Start of GIVEN INFORMATION
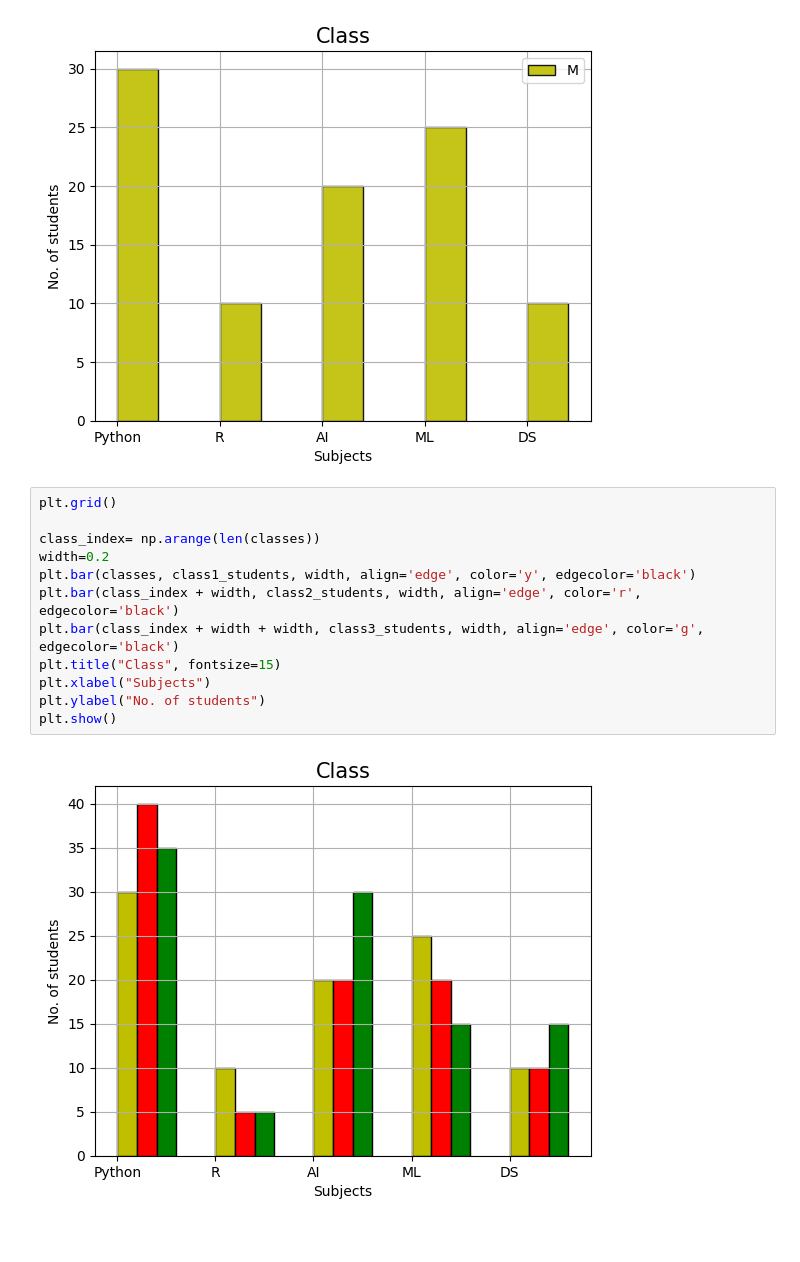
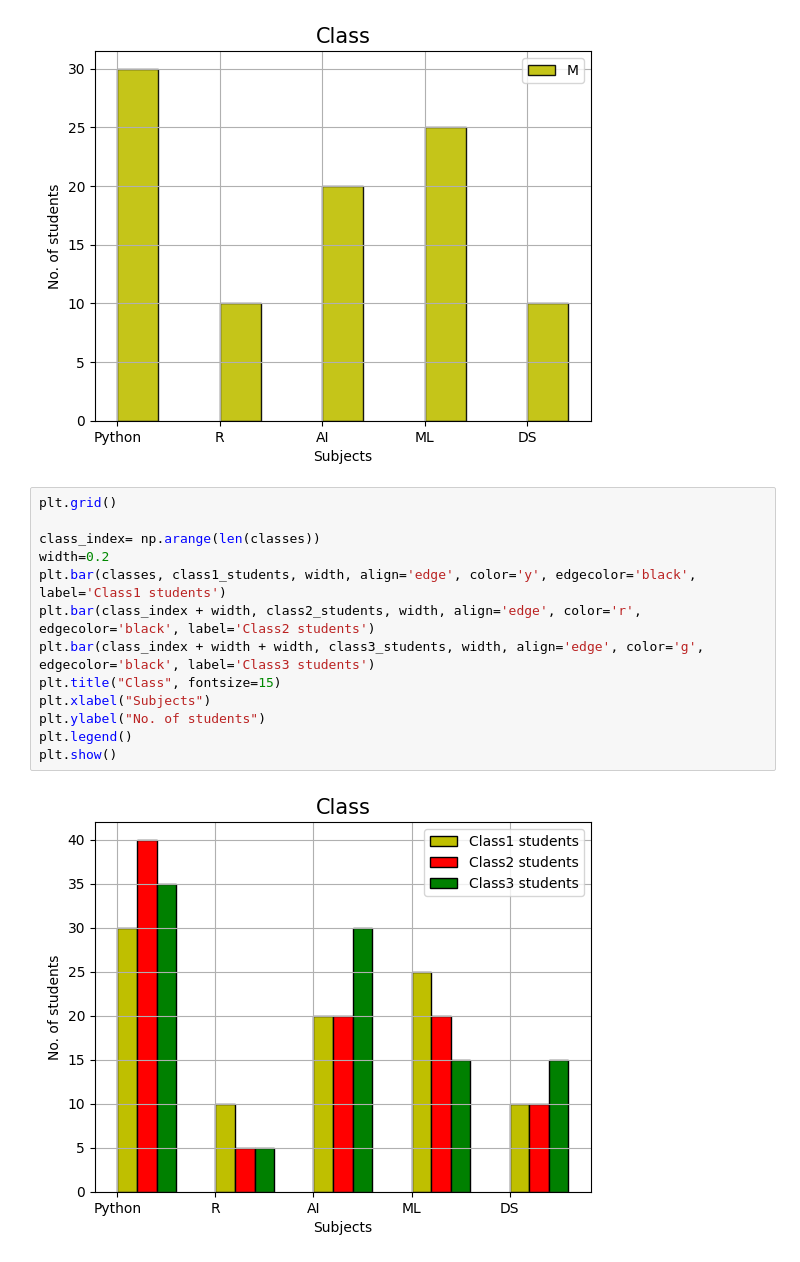
Before and after one commit to Xander1540/Python, a Jupyter notebook: ML_Matplotlib/3Matplotlib BarChart.ipynb, the cells around one changed output. Cells and saved outputs as stored; diff of their text form.

```diff
--- a/ML_Matplotlib/3Matplotlib BarChart.ipynb
+++ b/ML_Matplotlib/3Matplotlib BarChart.ipynb
@@ -40,14 +40,15 @@ plt.show()
 # %%
 plt.grid()
 
 class_index= np.arange(len(classes))
 width=0.2
-plt.bar(classes, class1_students, width, align='edge', color='y', edgecolor='black')
-plt.bar(class_index + width, class2_students, width, align='edge', color='r', edgecolor='black')
-plt.bar(class_index + width + width, class3_students, width, align='edge', color='g', edgecolor='black')
+plt.bar(classes, class1_students, width, align='edge', color='y', edgecolor='black', label='Class1 students')
+plt.bar(class_index + width, class2_students, width, align='edge', color='r', edgecolor='black', label='Class2 students')
+plt.bar(class_index + width + width, class3_students, width, align='edge', color='g', edgecolor='black', label='Class3 students')
 plt.title("Class", fontsize=15)
 plt.xlabel("Subjects")
 plt.ylabel("No. of students")
+plt.legend()
 plt.show()
 # %% [output]
-[figure, old version]
+[figure, new version]
```
Also changed, not shown: 2 other files.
End of GIVEN INFORMATION
This task asks for the data above repeated exactly, without a single picture.

_YOUR RESPONSE_
Before and after one commit to Xander1540/Python, a Jupyter notebook: ML_Matplotlib/3Matplotlib BarChart.ipynb, the cells around one changed output. Cells and saved outputs as stored; diff of their text form.

```diff
--- a/ML_Matplotlib/3Matplotlib BarChart.ipynb
+++ b/ML_Matplotlib/3Matplotlib BarChart.ipynb
@@ -40,14 +40,15 @@ plt.show()
 # %%
 plt.grid()
 
 class_index= np.arange(len(classes))
 width=0.2
-plt.bar(classes, class1_students, width, align='edge', color='y', edgecolor='black')
-plt.bar(class_index + width, class2_students, width, align='edge', color='r', edgecolor='black')
-plt.bar(class_index + width + width, class3_students, width, align='edge', color='g', edgecolor='black')
+plt.bar(classes, class1_students, width, align='edge', color='y', edgecolor='black', label='Class1 students')
+plt.bar(class_index + width, class2_students, width, align='edge', color='r', edgecolor='black', label='Class2 students')
+plt.bar(class_index + width + width, class3_students, width, align='edge', color='g', edgecolor='black', label='Class3 students')
 plt.title("Class", fontsize=15)
 plt.xlabel("Subjects")
 plt.ylabel("No. of students")
+plt.legend()
 plt.show()
 # %% [output]
-[figure, old version]
+[figure, new version]
```
Also changed, not shown: 2 other files.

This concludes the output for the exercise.